▸ TASK TO CARRY OUT:
Gather, from the data below, each line in which the word "class" occurs.

(Version difference data)
_____

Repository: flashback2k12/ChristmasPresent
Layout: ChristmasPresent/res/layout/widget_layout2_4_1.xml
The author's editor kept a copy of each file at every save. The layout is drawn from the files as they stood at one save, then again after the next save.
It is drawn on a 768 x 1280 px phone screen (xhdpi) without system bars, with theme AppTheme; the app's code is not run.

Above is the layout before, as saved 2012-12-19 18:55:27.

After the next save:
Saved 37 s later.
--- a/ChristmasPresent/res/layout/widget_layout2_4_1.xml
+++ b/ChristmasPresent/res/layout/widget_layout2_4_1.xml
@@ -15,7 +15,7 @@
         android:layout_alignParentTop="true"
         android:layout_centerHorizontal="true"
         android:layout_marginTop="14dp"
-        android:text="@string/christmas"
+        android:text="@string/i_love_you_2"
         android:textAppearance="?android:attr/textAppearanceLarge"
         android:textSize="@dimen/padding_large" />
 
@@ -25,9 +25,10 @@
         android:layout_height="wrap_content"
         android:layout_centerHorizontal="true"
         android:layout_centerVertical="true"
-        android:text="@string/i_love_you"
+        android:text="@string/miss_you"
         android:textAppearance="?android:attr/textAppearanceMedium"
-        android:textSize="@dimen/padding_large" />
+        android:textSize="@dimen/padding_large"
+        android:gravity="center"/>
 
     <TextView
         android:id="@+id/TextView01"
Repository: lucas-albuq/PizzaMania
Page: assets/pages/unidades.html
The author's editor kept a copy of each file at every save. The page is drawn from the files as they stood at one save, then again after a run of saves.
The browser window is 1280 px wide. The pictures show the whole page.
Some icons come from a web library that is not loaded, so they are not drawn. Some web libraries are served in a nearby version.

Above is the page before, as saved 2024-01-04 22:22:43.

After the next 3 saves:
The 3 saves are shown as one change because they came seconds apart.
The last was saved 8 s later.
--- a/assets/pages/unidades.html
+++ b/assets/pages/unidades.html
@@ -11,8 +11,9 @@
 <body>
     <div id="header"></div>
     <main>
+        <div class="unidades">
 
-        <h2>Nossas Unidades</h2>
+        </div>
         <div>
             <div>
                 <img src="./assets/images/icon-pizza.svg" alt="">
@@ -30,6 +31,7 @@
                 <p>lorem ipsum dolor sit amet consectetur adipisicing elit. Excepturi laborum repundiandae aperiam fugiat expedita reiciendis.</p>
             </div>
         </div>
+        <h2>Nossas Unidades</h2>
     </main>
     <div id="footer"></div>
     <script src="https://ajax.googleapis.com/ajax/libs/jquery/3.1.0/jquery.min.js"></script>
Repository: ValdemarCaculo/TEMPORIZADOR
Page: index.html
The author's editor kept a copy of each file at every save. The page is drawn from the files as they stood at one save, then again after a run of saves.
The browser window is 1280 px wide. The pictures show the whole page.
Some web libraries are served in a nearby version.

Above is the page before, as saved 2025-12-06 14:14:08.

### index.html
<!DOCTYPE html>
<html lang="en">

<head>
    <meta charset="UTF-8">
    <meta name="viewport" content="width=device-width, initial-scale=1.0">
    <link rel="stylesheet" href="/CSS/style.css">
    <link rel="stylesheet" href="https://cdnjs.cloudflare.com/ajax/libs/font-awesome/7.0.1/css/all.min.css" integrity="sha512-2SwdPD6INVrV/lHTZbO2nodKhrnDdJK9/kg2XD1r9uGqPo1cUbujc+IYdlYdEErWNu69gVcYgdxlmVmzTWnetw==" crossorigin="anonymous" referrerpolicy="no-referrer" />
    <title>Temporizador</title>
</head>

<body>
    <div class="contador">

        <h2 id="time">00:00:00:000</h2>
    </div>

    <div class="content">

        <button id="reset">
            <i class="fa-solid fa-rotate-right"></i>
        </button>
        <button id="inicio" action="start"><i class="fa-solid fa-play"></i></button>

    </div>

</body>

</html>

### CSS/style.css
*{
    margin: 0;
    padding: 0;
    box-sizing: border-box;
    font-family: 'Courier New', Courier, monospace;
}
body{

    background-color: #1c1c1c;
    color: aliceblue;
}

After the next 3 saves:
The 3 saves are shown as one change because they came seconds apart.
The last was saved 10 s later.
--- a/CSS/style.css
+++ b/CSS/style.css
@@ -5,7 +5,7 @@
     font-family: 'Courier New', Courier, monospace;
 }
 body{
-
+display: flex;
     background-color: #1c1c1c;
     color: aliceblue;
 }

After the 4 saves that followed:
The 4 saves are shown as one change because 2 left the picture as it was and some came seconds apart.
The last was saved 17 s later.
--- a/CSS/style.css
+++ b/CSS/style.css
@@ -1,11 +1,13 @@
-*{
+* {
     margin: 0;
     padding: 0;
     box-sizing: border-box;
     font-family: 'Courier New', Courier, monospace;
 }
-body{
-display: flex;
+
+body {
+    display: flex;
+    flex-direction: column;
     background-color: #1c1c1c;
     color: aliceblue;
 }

_____

▸ RESPONSE FOR THIS EXERCISE:
+        <div class="unidades">
    <div class="contador">
    <div class="content">
            <i class="fa-solid fa-rotate-right"></i>
        <button id="inicio" action="start"><i class="fa-solid fa-play"></i></button>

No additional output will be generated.